National Party leader Christopher Luxon has confirmed he would seek New Zealand First's help to form a government if necessary.
After months of refusing to explicitly state whether he would work with New Zealand First, Luxon posted a video on his Facebook page on Monday morning.
He said his preference was to form a two-party coalition with ACT, but would work with New Zealand First too, if necessary.
"I believe that government [a coalition between National and ACT] would be in the best interests of New Zealanders at this very uncertain time.
"However, if New Zealand First is returned to Parliament and I need to pick up the phone to Mr Peters to keep Labour and the coalition of chaos out, I will make that call. And frankly, I think Chris Hipkins will ultimately do exactly the same thing.
"That's not my first preference, we all remember 2017. New Zealand First hasn't gone with National in 27 years and could choose Labour again."
Luxon declined an interview request with Morning Report, but speaking to reporters from Hamilton while on the campaign trail, he said he had made the statement to get voters to understand how tight the election race was.

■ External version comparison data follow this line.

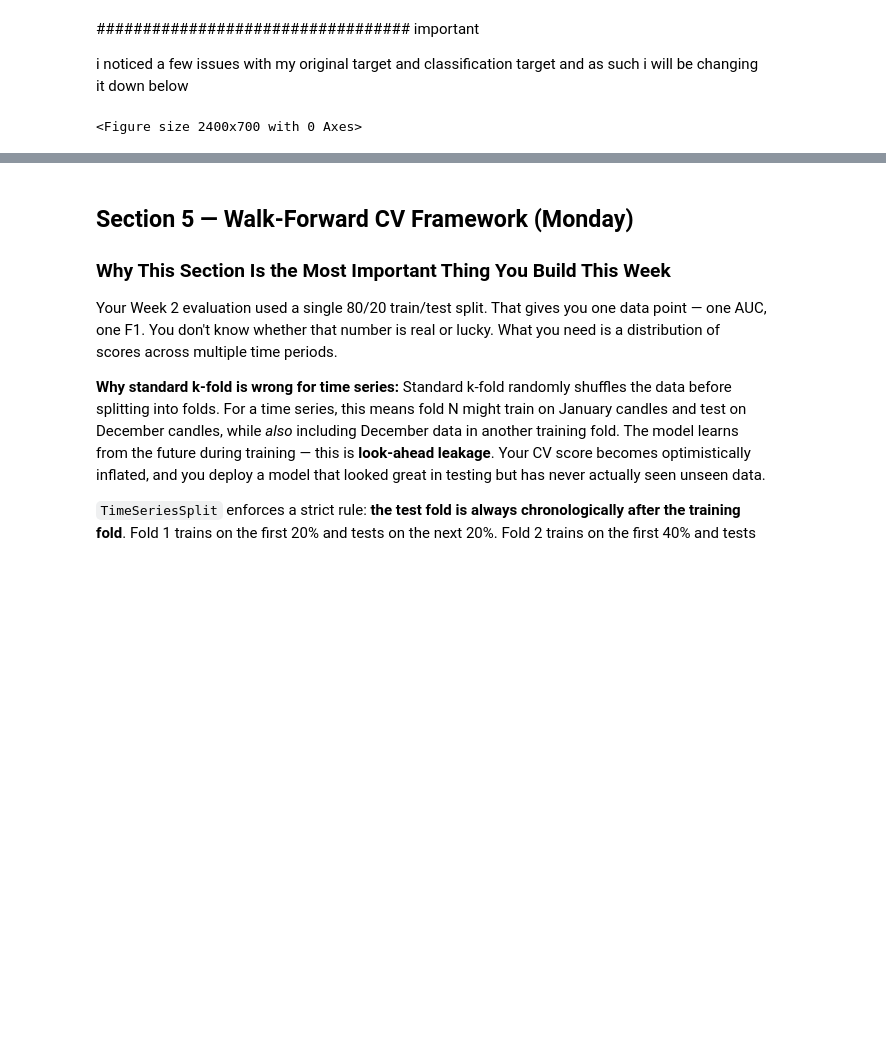
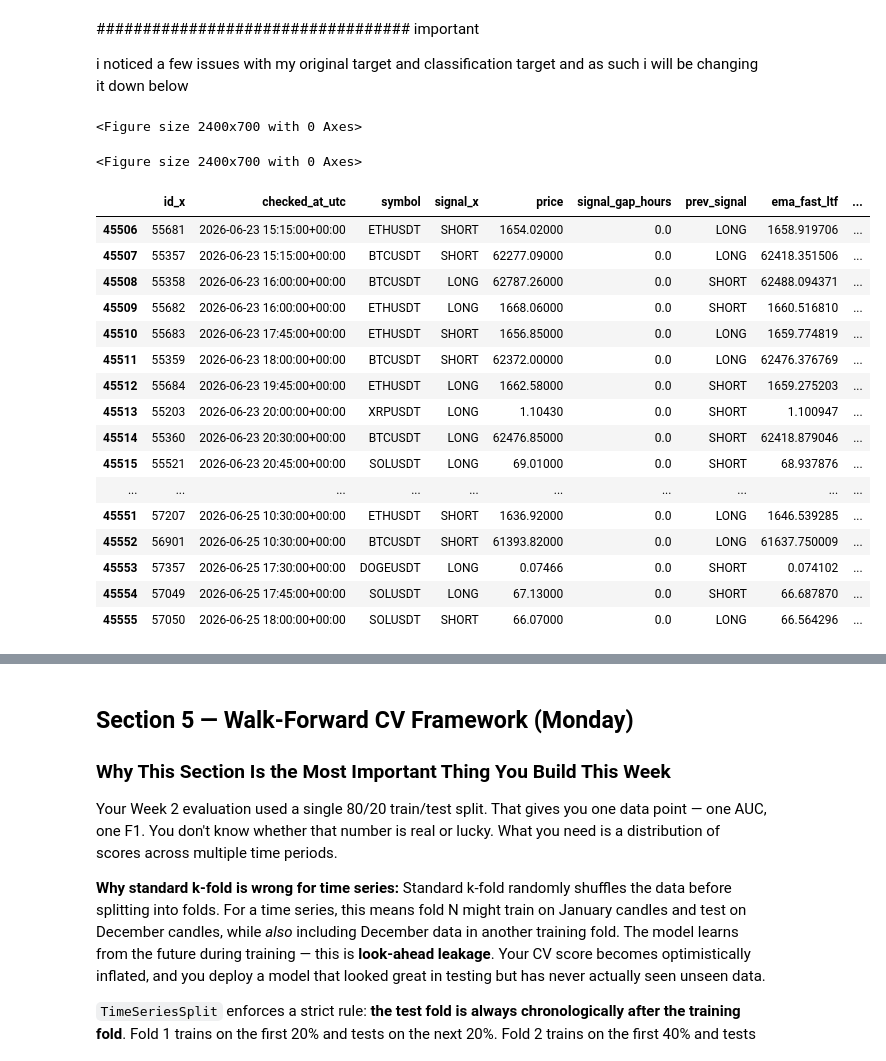
Before and after one commit to Jeshurun-B/EMA-optimizer-pipeline-v2, a Jupyter notebook: coolab_notebooks/week3_feature_engineering.ipynb, the cells around one changed output, grey strips where cells are left out. Cells and saved outputs as stored; diff of their text form; code cells hidden in the pictures; blank space fills up the shorter version.

```diff
--- a/coolab_notebooks/week3_feature_engineering.ipynb
+++ b/coolab_notebooks/week3_feature_engineering.ipynb
@@ -328,25 +416,58 @@ important
 
 
 i noticed a few issues with my original target and classification target and as such i will be changing it down below
-# %%
-
-
-# 1. Calculate metrics cleanly
-Mae = df['mae_percent'].abs()
-Mfe = df['mfe_percent'].abs()
-
-
-# Otherwise, safely calculate the non-linear efficiency scale
-df['target_b'] = ((Mfe / ( Mfe + Mae))* (Mfe-Mae))
-
-
-plt.figure(figsize=(24, 7))
-
-
-df['class_target_1'] = (df['target_b'] > 0.4).astype(int)
-df['class_target_2'] = (df['mfe_percent'] > 1).astype(int)
-# %% [output]
-<Figure size 2400x700 with 0 Axes>
+# %%
+
+# ============================================================
+# CALCULATE METRICS CLEANLY FOR EACH DATAFRAME ISOLATED
+# ============================================================
+
+# --- 1. Compute for local execution dataframe (df) ---
+mae_df = df['mae_percent'].abs()
+mfe_df = df['mfe_percent'].abs()
+
+# Safely compute non-linear efficiency scale (add 1e-8 to prevent division by zero)
+df['target_b'] = (mfe_df / (mfe_df + mae_df + 1e-8)) * (mfe_df - mae_df)
+
+df['class_target_1'] = (df['target_b'] > 0.4).astype(int)
+df['class_target_2'] = (df['mfe_percent'] > 1).astype(int)
+
+
+# --- 2. Compute separately for parent dataframe (df_all) ---
+mae_all = df_all['mae_percent'].abs()
+mfe_all = df_all['mfe_percent'].abs()
+
+# Safely compute non-linear efficiency scale for df_all
+df_all['target_b'] = (mfe_all / (mfe_all + mae_all + 1e-8)) * (mfe_all - mae_all)
+
+df_all['class_target_1'] = (df_all['target_b'] > 0.4).astype(int)
+df_all['class_target_2'] = (df_all['mfe_percent'] > 1).astype(int)
+
+# Ready for plotting
+plt.figure(figsize=(24, 7))
+# %% [output]
+<Figure size 2400x700 with 0 Axes>
+<Figure size 2400x700 with 0 Axes>
+# %%
+df_all.tail(50)
+# %% [output]
+|  | id_x | checked_at_utc | symbol | signal_x | price | signal_gap_hours | prev_signal | ema_fast_ltf | ... |
+| 45506 | 55681 | 2026-06-23 15:15:00+00:00 | ETHUSDT | SHORT | 1654.02000 | 0.0 | LONG | 1658.919706 | ... |
+| 45507 | 55357 | 2026-06-23 15:15:00+00:00 | BTCUSDT | SHORT | 62277.09000 | 0.0 | LONG | 62418.351506 | ... |
+| 45508 | 55358 | 2026-06-23 16:00:00+00:00 | BTCUSDT | LONG | 62787.26000 | 0.0 | SHORT | 62488.094371 | ... |
+| 45509 | 55682 | 2026-06-23 16:00:00+00:00 | ETHUSDT | LONG | 1668.06000 | 0.0 | SHORT | 1660.516810 | ... |
+| 45510 | 55683 | 2026-06-23 17:45:00+00:00 | ETHUSDT | SHORT | 1656.85000 | 0.0 | LONG | 1659.774819 | ... |
+| 45511 | 55359 | 2026-06-23 18:00:00+00:00 | BTCUSDT | SHORT | 62372.00000 | 0.0 | LONG | 62476.376769 | ... |
+| 45512 | 55684 | 2026-06-23 19:45:00+00:00 | ETHUSDT | LONG | 1662.58000 | 0.0 | SHORT | 1659.275203 | ... |
+| 45513 | 55203 | 2026-06-23 20:00:00+00:00 | XRPUSDT | LONG | 1.10430 | 0.0 | SHORT | 1.100947 | ... |
+| 45514 | 55360 | 2026-06-23 20:30:00+00:00 | BTCUSDT | LONG | 62476.85000 | 0.0 | SHORT | 62418.879046 | ... |
+| 45515 | 55521 | 2026-06-23 20:45:00+00:00 | SOLUSDT | LONG | 69.01000 | 0.0 | SHORT | 68.937876 | ... |
+| ... | ... | ... | ... | ... | ... | ... | ... | ... | ... |
+| 45551 | 57207 | 2026-06-25 10:30:00+00:00 | ETHUSDT | SHORT | 1636.92000 | 0.0 | LONG | 1646.539285 | ... |
+| 45552 | 56901 | 2026-06-25 10:30:00+00:00 | BTCUSDT | SHORT | 61393.82000 | 0.0 | LONG | 61637.750009 | ... |
+| 45553 | 57357 | 2026-06-25 17:30:00+00:00 | DOGEUSDT | LONG | 0.07466 | 0.0 | SHORT | 0.074102 | ... |
+| 45554 | 57049 | 2026-06-25 17:45:00+00:00 | SOLUSDT | LONG | 67.13000 | 0.0 | SHORT | 66.687870 | ... |
+| 45555 | 57050 | 2026-06-25 18:00:00+00:00 | SOLUSDT | SHORT | 66.07000 | 0.0 | LONG | 66.564296 | ... |
 # %%
 # 2. Filter data up to 25 based on your 99.9th percentile (21.66) to capture almost everything
 #    while cutting out the rare max outlier (61.55) that would squash the chart.
```
Also changed, not shown: parts of 35 cells of this notebook.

"We're at crunch time ... [advance] voting starts in a week's time, and so it's important that I've made every appeal and every pitch that I can to the New Zealand people as to why I think the country has a great future, but actually there's an awful lot at stake."

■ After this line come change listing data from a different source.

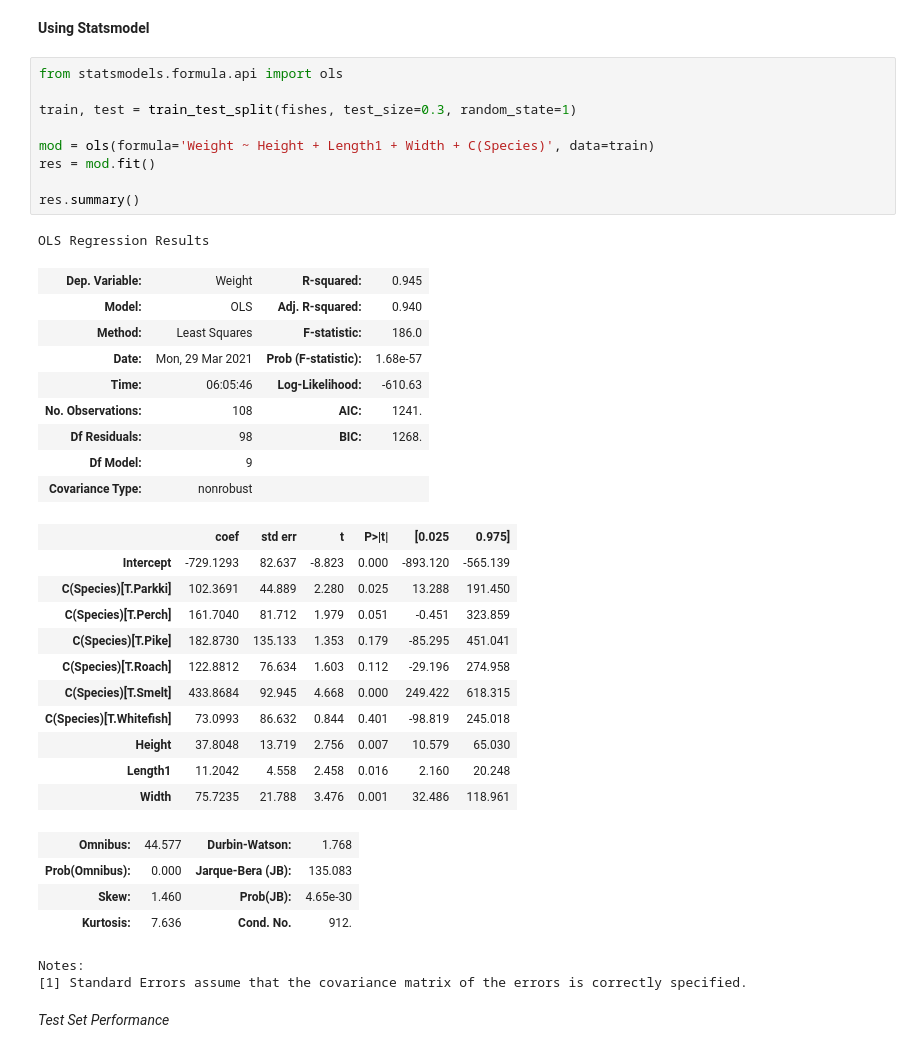
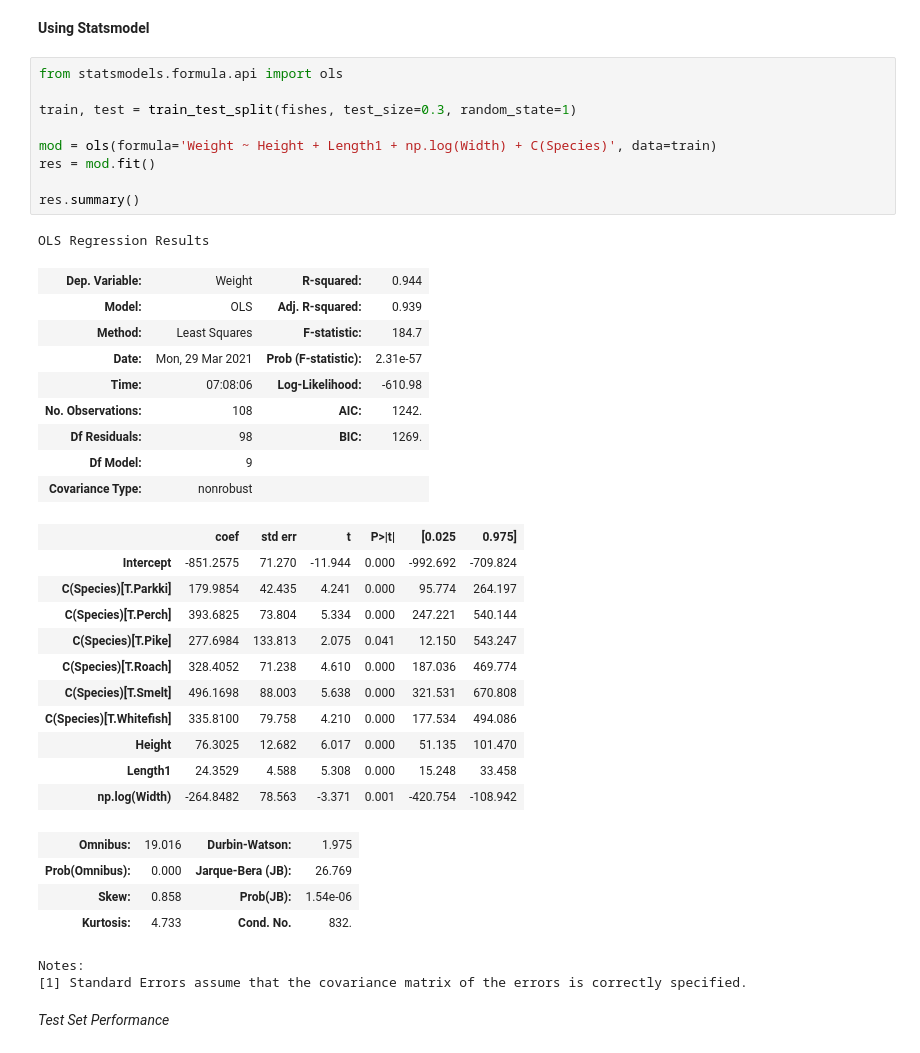
Before and after one commit to aedenj/machine-learning-explorations, a Jupyter notebook: fish-market-species/model.ipynb, the cells around one changed output. Drawn from its saved outputs; the diff is of its cells as text.

```diff
--- a/fish-market-species/model.ipynb
+++ b/fish-market-species/model.ipynb
@@ -286,38 +288,38 @@ def plot_linearity_checks(y_pred, y_test, resids):
 # %%
 from statsmodels.formula.api import ols
 
 train, test = train_test_split(fishes, test_size=0.3, random_state=1)
 
-mod = ols(formula='Weight ~ Height + Length1 + Width + C(Species)', data=train)
+mod = ols(formula='Weight ~ Height + Length1 + np.log(Width) + C(Species)', data=train)
 res = mod.fit()
 
 res.summary()
 # %% [output]
 OLS Regression Results
-| Dep. Variable: | Weight | R-squared: | 0.945 |
-| Model: | OLS | Adj. R-squared: | 0.940 |
-| Method: | Least Squares | F-statistic: | 186.0 |
-| Date: | Mon, 29 Mar 2021 | Prob (F-statistic): | 1.68e-57 |
-| Time: | 06:05:46 | Log-Likelihood: | -610.63 |
-| No. Observations: | 108 | AIC: | 1241. |
-| Df Residuals: | 98 | BIC: | 1268. |
+| Dep. Variable: | Weight | R-squared: | 0.944 |
+| Model: | OLS | Adj. R-squared: | 0.939 |
+| Method: | Least Squares | F-statistic: | 184.7 |
+| Date: | Mon, 29 Mar 2021 | Prob (F-statistic): | 2.31e-57 |
+| Time: | 07:08:06 | Log-Likelihood: | -610.98 |
+| No. Observations: | 108 | AIC: | 1242. |
+| Df Residuals: | 98 | BIC: | 1269. |
 | Df Model: | 9 |  |  |
 | Covariance Type: | nonrobust |  |  |
 |  | coef | std err | t | P>|t| | [0.025 | 0.975] |
-| Intercept | -729.1293 | 82.637 | -8.823 | 0.000 | -893.120 | -565.139 |
-| C(Species)[T.Parkki] | 102.3691 | 44.889 | 2.280 | 0.025 | 13.288 | 191.450 |
-| C(Species)[T.Perch] | 161.7040 | 81.712 | 1.979 | 0.051 | -0.451 | 323.859 |
-| C(Species)[T.Pike] | 182.8730 | 135.133 | 1.353 | 0.179 | -85.295 | 451.041 |
-| C(Species)[T.Roach] | 122.8812 | 76.634 | 1.603 | 0.112 | -29.196 | 274.958 |
-| C(Species)[T.Smelt] | 433.8684 | 92.945 | 4.668 | 0.000 | 249.422 | 618.315 |
-| C(Species)[T.Whitefish] | 73.0993 | 86.632 | 0.844 | 0.401 | -98.819 | 245.018 |
-| Height | 37.8048 | 13.719 | 2.756 | 0.007 | 10.579 | 65.030 |
-| Length1 | 11.2042 | 4.558 | 2.458 | 0.016 | 2.160 | 20.248 |
-| Width | 75.7235 | 21.788 | 3.476 | 0.001 | 32.486 | 118.961 |
+| Intercept | -851.2575 | 71.270 | -11.944 | 0.000 | -992.692 | -709.824 |
+| C(Species)[T.Parkki] | 179.9854 | 42.435 | 4.241 | 0.000 | 95.774 | 264.197 |
+| C(Species)[T.Perch] | 393.6825 | 73.804 | 5.334 | 0.000 | 247.221 | 540.144 |
+| C(Species)[T.Pike] | 277.6984 | 133.813 | 2.075 | 0.041 | 12.150 | 543.247 |
+| C(Species)[T.Roach] | 328.4052 | 71.238 | 4.610 | 0.000 | 187.036 | 469.774 |
+| C(Species)[T.Smelt] | 496.1698 | 88.003 | 5.638 | 0.000 | 321.531 | 670.808 |
+| C(Species)[T.Whitefish] | 335.8100 | 79.758 | 4.210 | 0.000 | 177.534 | 494.086 |
+| Height | 76.3025 | 12.682 | 6.017 | 0.000 | 51.135 | 101.470 |
+| Length1 | 24.3529 | 4.588 | 5.308 | 0.000 | 15.248 | 33.458 |
+| np.log(Width) | -264.8482 | 78.563 | -3.371 | 0.001 | -420.754 | -108.942 |
-| Omnibus: | 44.577 | Durbin-Watson: | 1.768 |
-| Prob(Omnibus): | 0.000 | Jarque-Bera (JB): | 135.083 |
-| Skew: | 1.460 | Prob(JB): | 4.65e-30 |
-| Kurtosis: | 7.636 | Cond. No. | 912. |
+| Omnibus: | 19.016 | Durbin-Watson: | 1.975 |
+| Prob(Omnibus): | 0.000 | Jarque-Bera (JB): | 26.769 |
+| Skew: | 0.858 | Prob(JB): | 1.54e-06 |
+| Kurtosis: | 4.733 | Cond. No. | 832. |
 Notes:
 [1] Standard Errors assume that the covariance matrix of the errors is correctly specified.
 # %% [markdown]
```
Also changed, not shown: parts of 11 cells of this notebook.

He refused to outline any election arrangements about what kind roles ACT or New Zealand First could take.
"We will sort out coalition agreements and arrangements on the other side of the election. What I can tell you is Nicola Willis will be finance minister, I will be prime minister."
Luxon also said he knew Peters, albeit not that well, but had a good enough relationship that he could work with him. However, he said he did not know if he had Peters' phone number.

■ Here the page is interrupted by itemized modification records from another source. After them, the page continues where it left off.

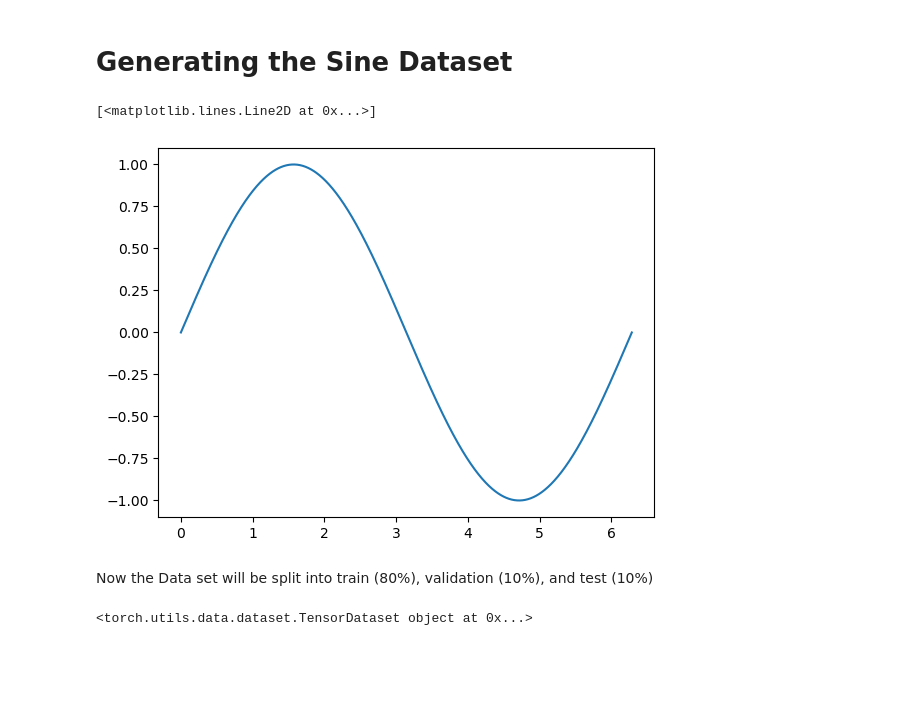
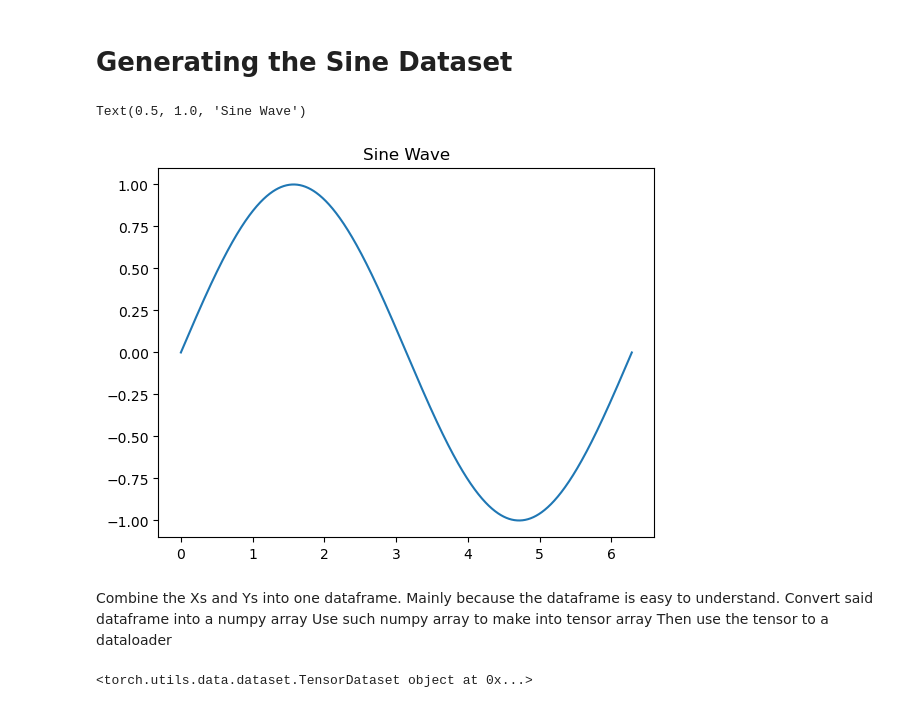
Before and after one commit to BryanQTNguyen/Sine-Wave-RNN, a Jupyter notebook: SineWavePrediction.ipynb, the cells around one changed output. Drawn from its saved outputs; the diff is of its cells as text; code cells hidden in the pictures; blank space fills up the shorter version.

```diff
--- a/SineWavePrediction.ipynb
+++ b/SineWavePrediction.ipynb
@@ -30,13 +31,17 @@ xValues = np.linspace(0, 2 * math.pi, 1000)
 # taking the generated x-values I then ran them through the sine function to get a y-value
 yValues = np.sin(xValues)
 # %%
-# plots the sine wave
+# visualizes the real sine wave
 plt.plot(xValues,yValues)
+plt.title('Sine Wave')
 # %% [output]
-[<matplotlib.lines.Line2D at 0x...>]
+Text(0.5, 1.0, 'Sine Wave')
-[figure, old version]
+[figure, new version]
 # %% [markdown]
-Now the Data set will be split into train (80%), validation (10%), and test (10%)
+Combine the Xs and Ys into one dataframe. Mainly because the dataframe is easy to understand.
+Convert said dataframe into a numpy array
+Use such numpy array to make into tensor array
+Then use the tensor to a dataloader
 # %%
 # Combine the X and Y values into a dataframe mainly for combination of x and y simplicity
 SineDF = panda.DataFrame(data = {'X-Values': xValues, 'Y-Values': yValues})
```
Also changed, not shown: parts of 6 cells of this notebook.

"I'll make it work if I have to."
From time to time over the past few years, he had caught up with Peters for the odd drink and they had run into each other at various points, he said.
Peters was critical of the focus on the issue of potential government partners, saying voters would ultimately have the final say.
"This is an extraordinary circumstance, which for months has gone on, where that has become a question, whereas the issues of the day and the crisis economically and socially and also of our democracy has taken the second place and that's extraordinarily disappointing, because in the end the voters of this country ... will decide this issue, not politicians, and most certainly not the media," he told Morning Report.
"Mr Luxon has been besieged for months, like every other political party, in an attempt to try and rule New Zealand First out of this campaign. As I said, we believe in democracy."
Peters said he "ran into" National Party spokespeople while on the campaign trail and there was no "pre-organised" meeting between them ahead of this announcement.
However, he was clear about his views on Labour, saying he ruled them out already two years ago.
"I'm not going to go down the pathway of racism and division and separatism, which is the very programme that they've been putting in place."
Peters has continuously defended his decision to form a government with Labour in 2017, when Labour won 37 percent of the vote and National had 45 percent. He repeated his claim that former National Party leader Bill English had told him he was about to lose his position.
Last week, English told Newsroom that was a "ridiculous claim" and a "fabrication".
Working with ACT?
Earlier this month, ACT floated the possibility of a new kind of governing arrangement if National refuses to cooperate during post-election negotiations.
Party leader David Seymour threatened to resort to a confidence-only deal, which would require the larger party to seek ACT's backing for all government spending - or "supply" - decisions on a case-by-case basis.
Peters, on the other hand, did not outline any sort of deal he would be making with National if they return to Parliament, saying he was too experienced to be making "unreasonable, immature" demands.
"If you have a circumstance that is not in your coalition agreement - and we've been wise enough and experienced enough to understand this - being the overriding responsibility and it's written into the contract, is to discuss these things internally and come to a resolution that both parties are happy with. That's the way you go ahead with experience.
"The other way of going ahead is utter chaos or support of extortion, because you're getting things by intimidation that you won't do something and the number one thing that you're looking at is not what the political parties think, it's what country needs."
In a statement, ACT Leader David Seymour said his party and National were on the same page about a future coalition government.
"New Zealand needs a government that takes the country in a better direction. In the end, it comes down to a simple question for voters - 'Who do you trust?'"